__Work task__. Please return the data that follows precisely as written, but without the images.

====== Provided data

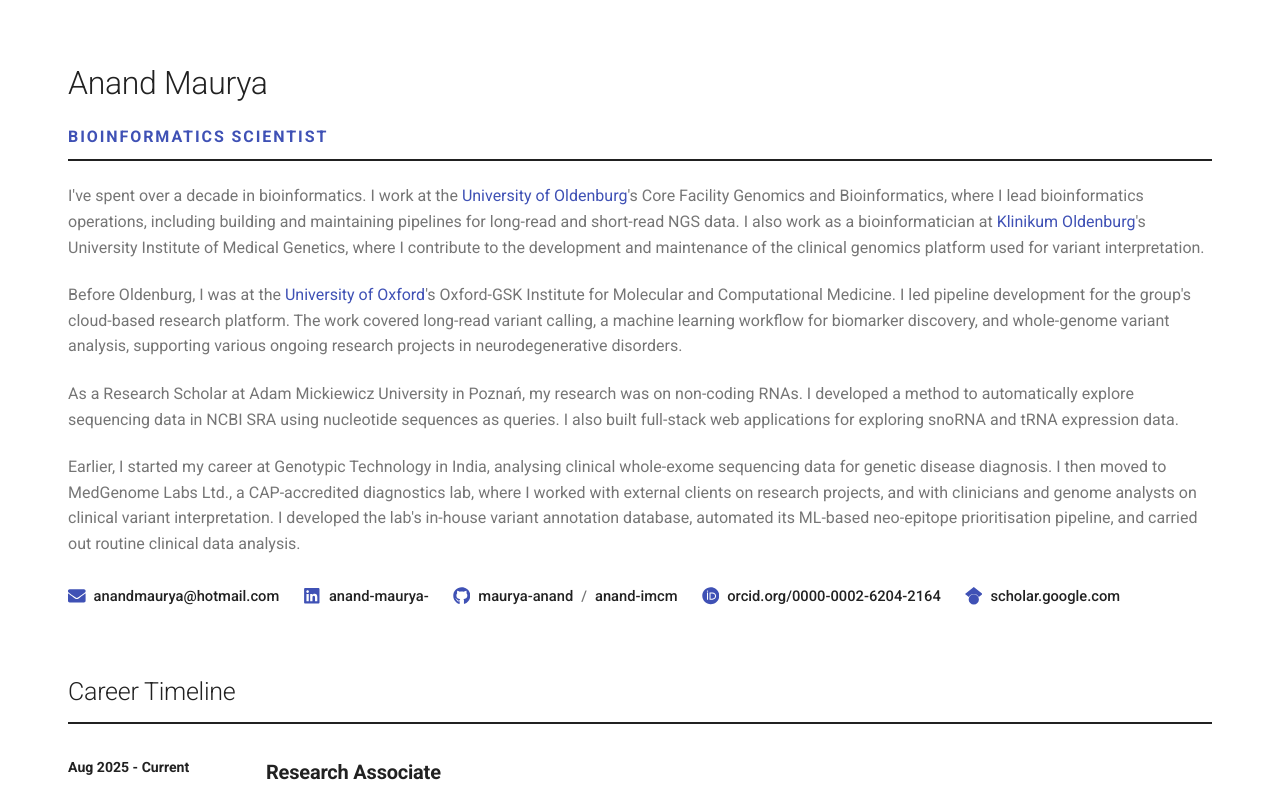
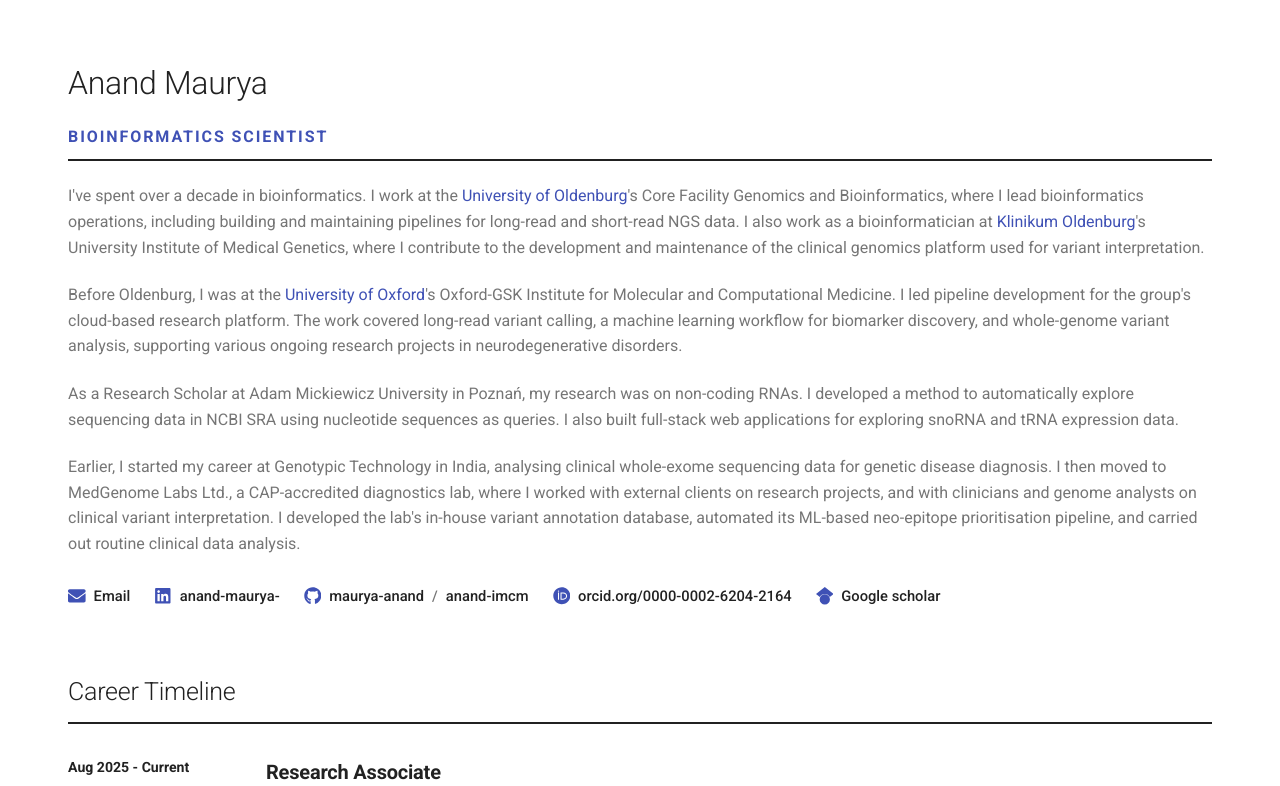
Before and after one commit to maurya-anand/maurya-anand.github.io, a React (Vite) app: page / in a window 1280 px wide. Shown: the top 786 px of the page. Built offline with nearby package versions, Linux system fonts and the light colour scheme.

Commit message:
Updated the contact items

```diff
--- a/src/components/Header.jsx
+++ b/src/components/Header.jsx
@@ -74,7 +74,7 @@ const Header = () => (
           className="has-tooltip"
           data-tooltip="Email"
         >
-          anandmaurya@hotmail.com
+          Email
         </a>
       </div>
       <div className="contact-item">
@@ -134,7 +134,7 @@ const Header = () => (
           className="has-tooltip"
           data-tooltip="Google Scholar"
         >
-          scholar.google.com
+          Google scholar
         </a>
       </div>
     </div>
```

============

__Exercise output__.
Before and after one commit to maurya-anand/maurya-anand.github.io, a React (Vite) app: page / in a window 1280 px wide. Shown: the top 786 px of the page. Built offline with nearby package versions, Linux system fonts and the light colour scheme.

Commit message:
Updated the contact items

```diff
--- a/src/components/Header.jsx
+++ b/src/components/Header.jsx
@@ -74,7 +74,7 @@ const Header = () => (
           className="has-tooltip"
           data-tooltip="Email"
         >
-          anandmaurya@hotmail.com
+          Email
         </a>
       </div>
       <div className="contact-item">
@@ -134,7 +134,7 @@ const Header = () => (
           className="has-tooltip"
           data-tooltip="Google Scholar"
         >
-          scholar.google.com
+          Google scholar
         </a>
       </div>
     </div>
```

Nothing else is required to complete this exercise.